The Night Of The Following Day arrives on Region A Blu-ray from Kino Lorber Studios in AVC encoded 1080p high definition framed at 1.85.1 with the feature given 29.4BS of space on the 50GB disc. The picture quality is very strong on this disc (save for two spots at the forty and seventy-five minute marks that look to be inserts from a noticeably inferior source), there's a lot of appreciable detail noticeable throughout the movie and color reproduction looks excellent. We get nice, deep black levels while shadow detail is pretty nice in the film's darker scenes. Skin tones look nice and lifelike, and there are no problems with any compression artifacts, edge enhancement or noise reduction issues.
A 16-bit English language DTS-HD options is provided in 2.0 Mono format. Optional subtitles are provided in English only. No problems with the audio here, it sounds clean and properly balanced. There are no issues with any hiss or distortion the score sounds quite strong and the sound effects are punchy when they should be while dialogue stays easily discernable from start to finish.
Extras start off with a new audio commentary film historian Tim Lucas. It's delivered in his typically meticulously researched fashion and offers up a load of information including details and background information on the cast and crew, the locations, the score, the script, the film's distribution and more. A second commentary from director Hubert Cornfield is also included on the disc. This track goes over a lot of Cornfield's personal experiences working on the film, noting how he got along with the actors, the crew members, and more.
Aside from that, we get a Trailers From Hell entry hosted by Joe Dante, a trailer for the feature, menus and chapter selection options.

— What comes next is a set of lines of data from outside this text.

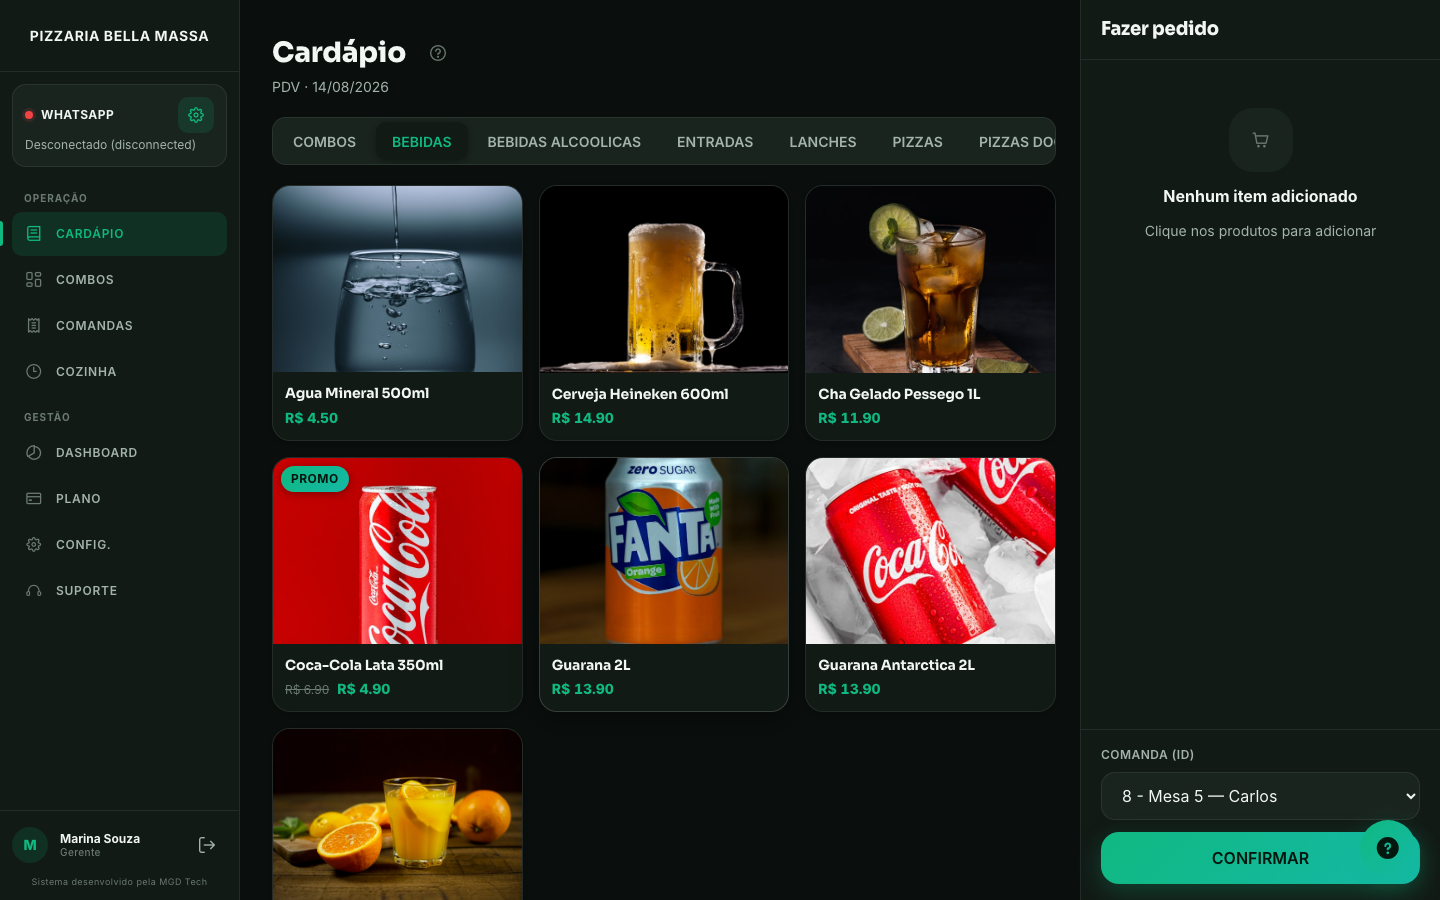
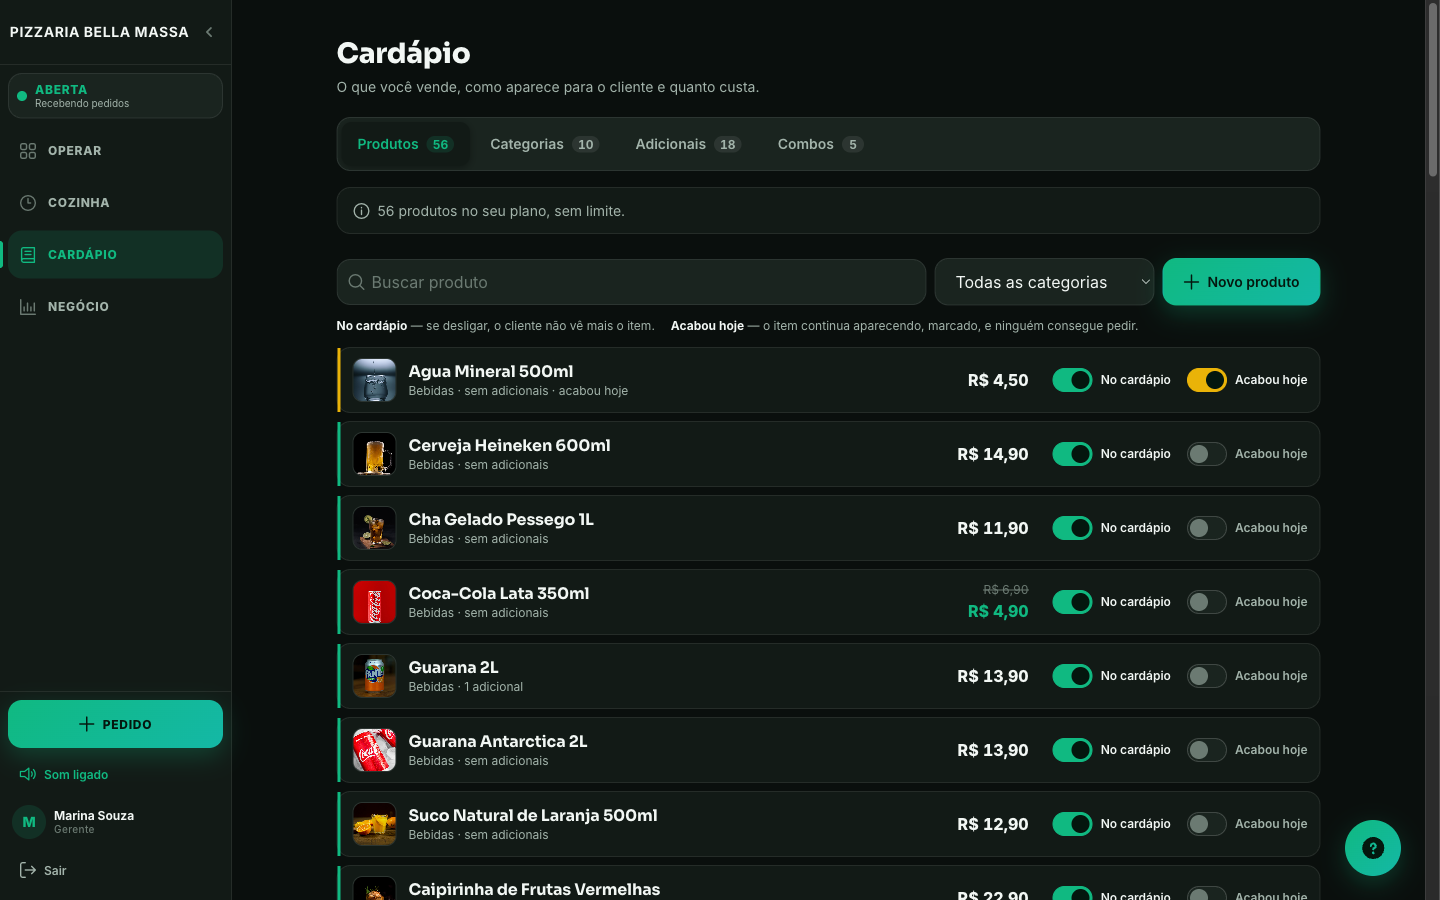
Atualiza Mesa10 no portfolio com o redesign atual
Recaptura as 7 telas do Mesa10 depois do redesign estrutural (4 destinos)
e acrescenta 2 novas: chat do pedido e mesa por QR.

Reescreve description, story e features para o produto atual: planta do
salao com valor e tempo, comanda com catalogo embutido, KDS por pedido
com pracas e modo TV, mesa por QR com token, areas de entrega no Google
Maps, chat com o cliente, fechar loja com motivo, item "acabou hoje" e
relatorio com vendido aberto+fechado.

diff --git a/src/components/Work.tsx b/src/components/Work.tsx
@@ -175,19 +175,23 @@ const personalProjects: PersonalProject[] = [
     title: 'Mesa10',
     role: 'Founder · produto SaaS multi-tenant',
     description:
-      'SaaS para bares e restaurantes operarem comanda, caixa, cozinha (KDS), delivery e mesa via QR code — com canal WhatsApp e cardápio público por slug. Redesign completo com design system próprio.',
+      'SaaS multi-tenant para bar e restaurante. Quatro destinos — Operar, Cozinha, Cardápio e Negócio — no lugar de vinte telas. Salão, delivery, balcão e mesa por QR caem na mesma fila, e o cliente pede pelo celular sem instalar nada.',
     story:
-      'Multi-tenant real — cada cliente acessa pela URL `app/:slug`. Design system dark premium na operação e tema claro no cardápio do cliente, mobile-first de ponta a ponta (bottom nav, bottom-sheets, touch targets). Painel SaaS com 2FA obrigatório pra administrar tenants, planos e suporte.',
+      'A primeira versão tinha uma tela pra cada coisa e ninguém achava nada no meio do movimento. Refiz a navegação inteira em 4 destinos e trouxe o lançamento pra dentro da comanda: abro a mesa, o catálogo aparece do lado e eu lanço sem trocar de tela. A planta do salão mostra valor e tempo de cada conta, então dá pra ver quem está esquecido sem abrir nada. Multi-tenant por slug, escuro na operação e claro no que o cliente vê.',
     features: [
-      'Multi-tenant por slug · isolamento por cliente',
-      'Design system próprio · dark na operação, light no cliente',
-      'Comanda, caixa e fechamento em tempo real',
-      'Delivery e mesa QR com cardápio público mobile-first',
-      'Cozinha (KDS) com tempo por cor e toque grande',
-      'Integração WhatsApp por status de pedido',
-      'Painel SaaS · tenants, planos, suporte, 2FA server-side',
+      'Quatro destinos · Operar, Cozinha, Cardápio e Negócio',
+      'Planta do salão com valor e tempo de cada mesa',
+      'Comanda com catálogo embutido · lança sem sair da tela',
+      'Cozinha (KDS) por pedido, com praças e modo TV',
+      'Mesa por QR com token · o cliente pede do próprio celular',
+      'Áreas de entrega desenhadas no Google Maps, com preço e prazo',
+      'Chat com o cliente dentro do pedido (WhatsApp via Evolution)',
+      'Fechar a loja com motivo · o cliente vê o aviso no cardápio',
+      'Item "acabou hoje" fica no cardápio, mas trava o pedido',
+      'Relatório com vendido em aberto + fechado e venda por hora',
+      'Planos por canal, com taxa por pedido opcional',
     ],
-    tech: ['React', 'Vite', 'PrimeReact', 'Laravel', 'Node.js', 'MySQL', 'WhatsApp API'],
+    tech: ['React', 'Vite', 'Laravel 12', 'MariaDB', 'Evolution API', 'Google Maps', 'Docker'],
     status: 'em desenvolvimento · multi-tenant',
     logo: '/projects/logos/mesa10.svg',
     logoBg: 'bg-bg3',
@@ -196,19 +200,21 @@ const personalProjects: PersonalProject[] = [
         label: 'Tenant · Pizzaria Bella Massa',
         perfil: 'gerente',
         shots: [
-          { src: '/projects/mesa10-pizzaria-pedidos.png',   caption: 'Pedidos em tempo real · mesas, balcão, retirada e delivery' },
-          { src: '/projects/mesa10-pizzaria-cozinha.png',   caption: 'Cozinha (KDS) · tempo por cor, ações de toque grande' },
-          { src: '/projects/mesa10-pizzaria-cardapio.png',  caption: 'PDV · cardápio, adicionais e lançamento em comanda' },
-          { src: '/projects/mesa10-pizzaria-combos.png',    caption: 'Combos · montagem por etapas' },
-          { src: '/projects/mesa10-pizzaria-dashboard.png', caption: 'Dashboard · vendas, ticket médio e top produtos' },
-          { src: '/projects/mesa10-pizzaria-config.png',    caption: 'Configurações · horários, frete, pagamento, WhatsApp' },
+          { src: '/projects/mesa10-pizzaria-pedidos.png',   caption: 'Operar · planta do salão com valor e tempo de cada mesa' },
+          { src: '/projects/mesa10-pizzaria-cozinha.png',   caption: 'Cozinha · um card por pedido, praça por item e modo TV' },
+          { src: '/projects/mesa10-chat-pedido.png',        caption: 'Chat do pedido · falo com o cliente sem sair do sistema' },
+          { src: '/projects/mesa10-pizzaria-cardapio.png',  caption: 'Cardápio · promoção, "no cardápio" e "acabou hoje" por item' },
+          { src: '/projects/mesa10-pizzaria-combos.png',    caption: 'Combo · editor de um lado, o que o cliente vê do outro' },
+          { src: '/projects/mesa10-pizzaria-dashboard.png', caption: 'Relatório · vendido em aberto + fechado e venda por hora' },
+          { src: '/projects/mesa10-pizzaria-config.png',    caption: 'Ajustes · áreas de entrega desenhadas no mapa, com preço e prazo' },
         ],
       },
       {
-        label: 'Cliente · pedido público',
+        label: 'Cliente · sem login',
         perfil: 'customer',
         shots: [
-          { src: '/projects/mesa10-customer-mobile-pedido.png', caption: 'Cardápio público mobile · sacola persistente e checkout guiado', mobile: true },
+          { src: '/projects/mesa10-customer-mobile-pedido.png', caption: 'Cardápio público · seções, fotos e preço promocional', mobile: true },
+          { src: '/projects/mesa10-mesa-qr.png',                caption: 'Mesa por QR · pede do celular, chama o atendente e pede a conta', mobile: true },
         ],
       },
     ],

The Night Of The Following Day defies genre expectations and throws a few genuinely unexpected twists into its running time to make for an enjoyable thriller made all the better thanks to the great work from both Richard Boone and Marlon Brando. Kino's Blu-ray presents the film in nice shape with two very worthwhile commentary tracks to cover the film's history. Highly recommended.
Ian lives in NYC with his wife where he writes for DVD Talk, runs Rock! Shock! Pop!. He likes NYC a lot, even if it is expensive and loud.